The gifts of God — vitality, love, forgiveness, courage against evil, joy at our depths, and everything else that flows from the terrible work of Christ — may be found only in the company of God. And we keep company with God only by adopting God’s purposes for us and following through on them even when it is difficult or initially painful to do so. To place ourselves in range of God’s choicest gifts, we have to walk with God, lean on God, cling to God, come to have the sense and feel of God, refer all things to God. Contrary to our self-interested impulses, we have to worship God with a disciplined spirit and an expectant heart.

But just here lies our main evasion, the one we have all practiced a thousand times: like the Israelites indicted by Jeremiah, we “forget God” (Jer. 2:32, 13:25, 18:15). For weeks at a time we go through the motions, never seriously attending to God, never focusing on God, never — with all the weight of mind and heart — turning ourselves over to God. The thought that by such negligence we keep on wounding the only being who loves us with a perfect and expensive love, the thought that we are deeply entangled not only in our sin but also in the bloody remedy for it — these thoughts become bearable and then routine. At last we put them away and sink into functional godlessness. When we are in that state, God does not seem very real to us. So we do not pray. The less we pray, the less real God seems to us. And the less real God seems to us, the duller our sense of responsibility becomes, and thus the duller our sense of ignoring God becomes.

It’s important to emphasize that the loss is ours. The loss is God’s, but it is also ours. It’s not just that we owe God our respects and fail to pay them. Despite certain modern assumptions, life with God isn’t mainly a matter of knuckling under to our superior — the image modernity so much detests. We do have to trust and obey God, we do have to express our devotion to God, but not merely because God is stronger than we are, and surely not because God wants to bully us into submission. We must trust and obey because those responses are fitting. After all, we know something of God’s goodness and greatness. We know that we have been made and rescued by God. We know that we have been graced by God — forgiven, accepted, renewed as slowly and arduously as addicts. Indeed, only inside the cradle of grace can we even see the true depth and stubbornness of our sin.

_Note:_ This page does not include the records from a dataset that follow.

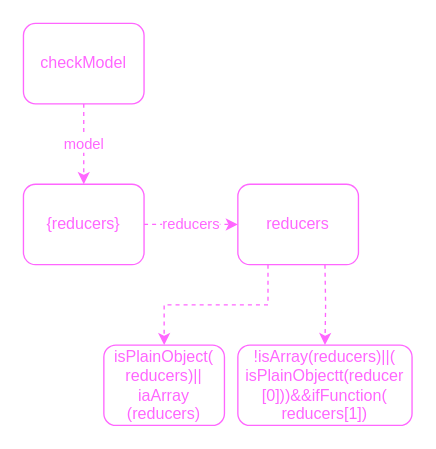
hexipei/draw.io keeps this draw.io diagram as page "src/checkModel" (2 of 4) of background-flutter/other/Dva-dva-core.drawio. Above is the earlier version. Source tidied: cells renumbered, new cells numbered last; positions are measured from the earlier drawing's top-left corner, leaving out a move shared by most shapes. Both pictures are drawn from the tidied source at 134%, with x=0, y=0 at pixel (23, 23).
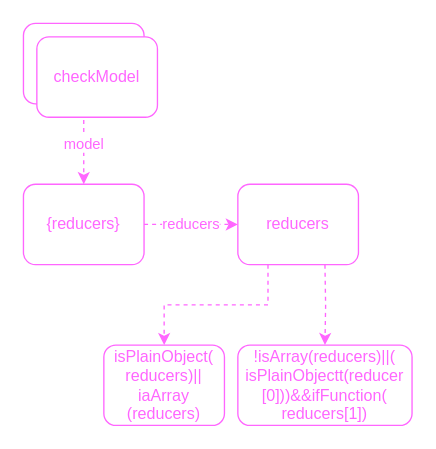
The same page after the edit.

Change to the diagram source:
```diff
@@
 <mxGraphModel>
   <root>
     <mxCell id="0" />
     <mxCell id="1" parent="0" />
     <mxCell id="2" value="model" style="edgeStyle=orthogonalEdgeStyle;rounded=0;jettySize=auto;html=1;exitX=0.5;exitY=1;exitDx=0;exitDy=0;entryX=0.5;entryY=0;entryDx=0;entryDy=0;dashed=1;strokeColor=#FF66FF;fontColor=#FF66FF;" parent="1" edge="1" source="3" target="5">
       <mxGeometry relative="1" as="geometry" />
     </mxCell>
     <mxCell id="3" value="checkModel" style="rounded=1;whiteSpace=wrap;html=1;strokeColor=#FF66FF;fontColor=#FF66FF;" parent="1" vertex="1">
       <mxGeometry width="90" height="60" as="geometry" />
     </mxCell>
     <mxCell id="4" value="reducers" style="edgeStyle=orthogonalEdgeStyle;rounded=0;jettySize=auto;html=1;exitX=1;exitY=0.5;exitDx=0;exitDy=0;entryX=0;entryY=0.5;entryDx=0;entryDy=0;dashed=1;strokeColor=#FF66FF;fontColor=#FF66FF;" parent="1" edge="1" source="5" target="8">
       <mxGeometry relative="1" as="geometry" />
     </mxCell>
     <mxCell id="5" value="{reducers}" style="rounded=1;whiteSpace=wrap;html=1;strokeColor=#FF66FF;fontColor=#FF66FF;" parent="1" vertex="1">
       <mxGeometry y="120" width="90" height="60" as="geometry" />
     </mxCell>
     <mxCell id="6" style="edgeStyle=orthogonalEdgeStyle;rounded=0;jettySize=auto;html=1;exitX=0.25;exitY=1;exitDx=0;exitDy=0;entryX=0.5;entryY=0;entryDx=0;entryDy=0;dashed=1;strokeColor=#FF66FF;fontColor=#FF66FF;" parent="1" edge="1" source="8" target="9">
       <mxGeometry relative="1" as="geometry" />
     </mxCell>
     <mxCell id="7" style="edgeStyle=orthogonalEdgeStyle;rounded=0;jettySize=auto;html=1;entryX=0.5;entryY=0;entryDx=0;entryDy=0;dashed=1;strokeColor=#FF66FF;fontColor=#FF66FF;" parent="1" edge="1" target="10">
       <mxGeometry relative="1" as="geometry">
         <mxPoint x="225" y="180" as="sourcePoint" />
       </mxGeometry>
     </mxCell>
     <mxCell id="8" value="reducers" style="rounded=1;whiteSpace=wrap;html=1;strokeColor=#FF66FF;fontColor=#FF66FF;" parent="1" vertex="1">
       <mxGeometry x="160" y="120" width="90" height="60" as="geometry" />
     </mxCell>
     <mxCell id="9" value="isPlainObject(&lt;br&gt;reducers)||&lt;br&gt;iaArray&lt;br&gt;(reducers)" style="rounded=1;whiteSpace=wrap;html=1;strokeColor=#FF66FF;fontColor=#FF66FF;" parent="1" vertex="1">
       <mxGeometry x="60" y="240" width="90" height="60" as="geometry" />
     </mxCell>
     <mxCell id="10" value="!isArray(reducers)||(&lt;br&gt;isPlainObjectt(reducer&lt;br&gt;[0]))&amp;amp;&amp;amp;ifFunction(&lt;br&gt;reducers[1])" style="rounded=1;whiteSpace=wrap;html=1;strokeColor=#FF66FF;fontColor=#FF66FF;" parent="1" vertex="1">
       <mxGeometry x="160" y="240" width="130" height="60" as="geometry" />
     </mxCell>
+    <mxCell id="11" value="checkModel" style="rounded=1;whiteSpace=wrap;html=1;strokeColor=#FF66FF;fontColor=#FF66FF;" parent="1" vertex="1">
+      <mxGeometry x="10" y="10" width="90" height="60" as="geometry" />
+    </mxCell>
   </root>
 </mxGraphModel>
```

This knowledge of God and ourselves opens us up to a whole range of opportunities and duties — to worship God, to try to please him, to beg his pardon when we fail, to receive God’s renewing grace, and, out of gratitude, to use our lives to weave a whole pattern of friendship, service, and moral beauty.

“But if we have our eyes open…”

prayingpsalmsFrom Eugene H. Peterson’s Praying With the Psalms:

How great are your works, O LORD! Your thoughts are very deep! ~ Psalm 92:5

There is a kind of dullness that is oblivious to both sure causes and certain consequences. But if we have our eyes open, we quickly see evidence of God on all sides. Intelligent observation turns up ever new materials for praise. “I greet him the days I meet him, and bless when I understand” (Gerard Manley Hopkins, “The Wreck of the Deutschland”).

PRAYER: Give me a quickness of mind to see your hand in all things, O God — your gracious acts in creation and your steady purposes in redemption. I do not want to be among those who grope in the dark but with those who walk in your light.  Amen.

“…at the summit of earth’s fullness.”

prayingpsalmsFrom Eugene H. Peterson’s Praying With the Psalms:

Lift up your heads, O gates!
and be lifted up, O ancient doors!
that the King of glory may come in.
Who is the King of glory?
The LORD, strong and mighty,
the LORD, mighty in battle.
~ Psalm 24:7

Something like this happens every time Christians gather in worship: we come to “seek the face of …God”; God, the “King of glory,” comes to greet us and bless us in Jesus Christ. The church at worship, with heads lifted up in expectation, is at the summit of earth’s fullness.

PRAYER: Almighty God, when I next assemble with fellow Christians in worship, grant that I may not be so taken up with my own plans and anxieties that I miss the proclamation of your presence at the gates and your entrance into our midst as the King of Glory. Amen